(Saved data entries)
#####
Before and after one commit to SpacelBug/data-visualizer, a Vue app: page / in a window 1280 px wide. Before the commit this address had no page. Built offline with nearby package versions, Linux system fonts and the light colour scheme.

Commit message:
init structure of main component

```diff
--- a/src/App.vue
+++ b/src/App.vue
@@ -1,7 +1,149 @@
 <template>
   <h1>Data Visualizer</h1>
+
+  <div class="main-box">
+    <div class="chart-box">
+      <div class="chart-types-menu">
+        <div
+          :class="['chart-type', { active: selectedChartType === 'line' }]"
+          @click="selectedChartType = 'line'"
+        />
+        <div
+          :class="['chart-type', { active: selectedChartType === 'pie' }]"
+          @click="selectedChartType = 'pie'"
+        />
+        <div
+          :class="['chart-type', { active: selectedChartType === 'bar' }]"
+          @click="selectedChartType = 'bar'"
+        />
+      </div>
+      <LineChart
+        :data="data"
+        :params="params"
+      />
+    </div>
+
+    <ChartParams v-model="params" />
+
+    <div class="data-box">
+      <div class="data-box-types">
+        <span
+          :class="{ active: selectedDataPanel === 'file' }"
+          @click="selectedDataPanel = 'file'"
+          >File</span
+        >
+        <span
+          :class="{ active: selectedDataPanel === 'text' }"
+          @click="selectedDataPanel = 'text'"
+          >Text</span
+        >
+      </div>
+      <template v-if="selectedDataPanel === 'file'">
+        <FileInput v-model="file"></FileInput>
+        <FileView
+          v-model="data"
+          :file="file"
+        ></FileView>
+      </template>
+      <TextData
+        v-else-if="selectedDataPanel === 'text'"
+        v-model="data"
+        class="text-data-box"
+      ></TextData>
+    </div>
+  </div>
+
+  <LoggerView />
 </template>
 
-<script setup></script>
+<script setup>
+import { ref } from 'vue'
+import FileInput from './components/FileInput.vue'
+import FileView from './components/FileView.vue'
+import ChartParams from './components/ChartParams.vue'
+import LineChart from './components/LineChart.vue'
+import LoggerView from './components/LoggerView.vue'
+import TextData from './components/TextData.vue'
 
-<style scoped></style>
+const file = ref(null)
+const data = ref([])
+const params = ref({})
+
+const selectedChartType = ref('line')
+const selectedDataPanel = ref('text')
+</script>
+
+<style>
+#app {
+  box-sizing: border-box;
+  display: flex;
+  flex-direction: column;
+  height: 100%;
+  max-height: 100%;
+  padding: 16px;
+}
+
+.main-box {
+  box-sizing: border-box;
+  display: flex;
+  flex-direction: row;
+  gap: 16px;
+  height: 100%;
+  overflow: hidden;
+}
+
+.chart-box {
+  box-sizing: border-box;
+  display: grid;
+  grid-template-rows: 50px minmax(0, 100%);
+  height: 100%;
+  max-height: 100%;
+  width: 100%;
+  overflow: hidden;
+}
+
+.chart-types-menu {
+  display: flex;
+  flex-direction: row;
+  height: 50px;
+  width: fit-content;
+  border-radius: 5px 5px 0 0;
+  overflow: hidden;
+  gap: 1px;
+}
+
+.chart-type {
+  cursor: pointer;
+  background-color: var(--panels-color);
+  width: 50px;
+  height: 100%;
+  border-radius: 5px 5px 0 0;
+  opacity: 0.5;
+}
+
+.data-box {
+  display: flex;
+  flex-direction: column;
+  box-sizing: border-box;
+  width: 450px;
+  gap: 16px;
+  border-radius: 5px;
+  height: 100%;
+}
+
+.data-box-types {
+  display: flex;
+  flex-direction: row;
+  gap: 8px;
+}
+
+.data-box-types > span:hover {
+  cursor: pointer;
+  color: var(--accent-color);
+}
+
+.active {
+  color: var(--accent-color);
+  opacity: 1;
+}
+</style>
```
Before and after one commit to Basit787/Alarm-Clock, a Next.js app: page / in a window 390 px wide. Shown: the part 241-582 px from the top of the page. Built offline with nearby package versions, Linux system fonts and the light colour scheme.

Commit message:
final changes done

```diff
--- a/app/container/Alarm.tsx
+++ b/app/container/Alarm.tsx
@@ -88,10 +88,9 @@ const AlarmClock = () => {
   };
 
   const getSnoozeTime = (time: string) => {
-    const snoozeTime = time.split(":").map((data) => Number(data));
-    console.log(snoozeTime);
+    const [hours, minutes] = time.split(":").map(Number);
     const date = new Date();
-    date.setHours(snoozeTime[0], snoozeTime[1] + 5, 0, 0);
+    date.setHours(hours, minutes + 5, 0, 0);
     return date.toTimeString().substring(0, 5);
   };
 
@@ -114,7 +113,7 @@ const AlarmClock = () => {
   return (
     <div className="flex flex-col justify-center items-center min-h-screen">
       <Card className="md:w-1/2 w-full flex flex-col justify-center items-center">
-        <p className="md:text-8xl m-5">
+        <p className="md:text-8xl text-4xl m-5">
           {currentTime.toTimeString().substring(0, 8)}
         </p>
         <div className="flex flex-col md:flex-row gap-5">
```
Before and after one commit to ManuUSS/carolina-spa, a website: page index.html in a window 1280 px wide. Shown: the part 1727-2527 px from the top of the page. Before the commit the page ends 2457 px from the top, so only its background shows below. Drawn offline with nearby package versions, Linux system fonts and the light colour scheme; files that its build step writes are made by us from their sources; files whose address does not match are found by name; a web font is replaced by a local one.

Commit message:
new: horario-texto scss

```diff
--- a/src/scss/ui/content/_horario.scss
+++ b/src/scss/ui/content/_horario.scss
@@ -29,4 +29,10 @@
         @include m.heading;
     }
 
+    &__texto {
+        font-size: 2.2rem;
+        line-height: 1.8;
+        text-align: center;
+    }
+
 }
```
#####
# WHAT YOU HAVE TO DO:
Work out how many lines in the records include "selectedChartType". Only the number should be given.

# RESULT OF THE EXERCISE:
7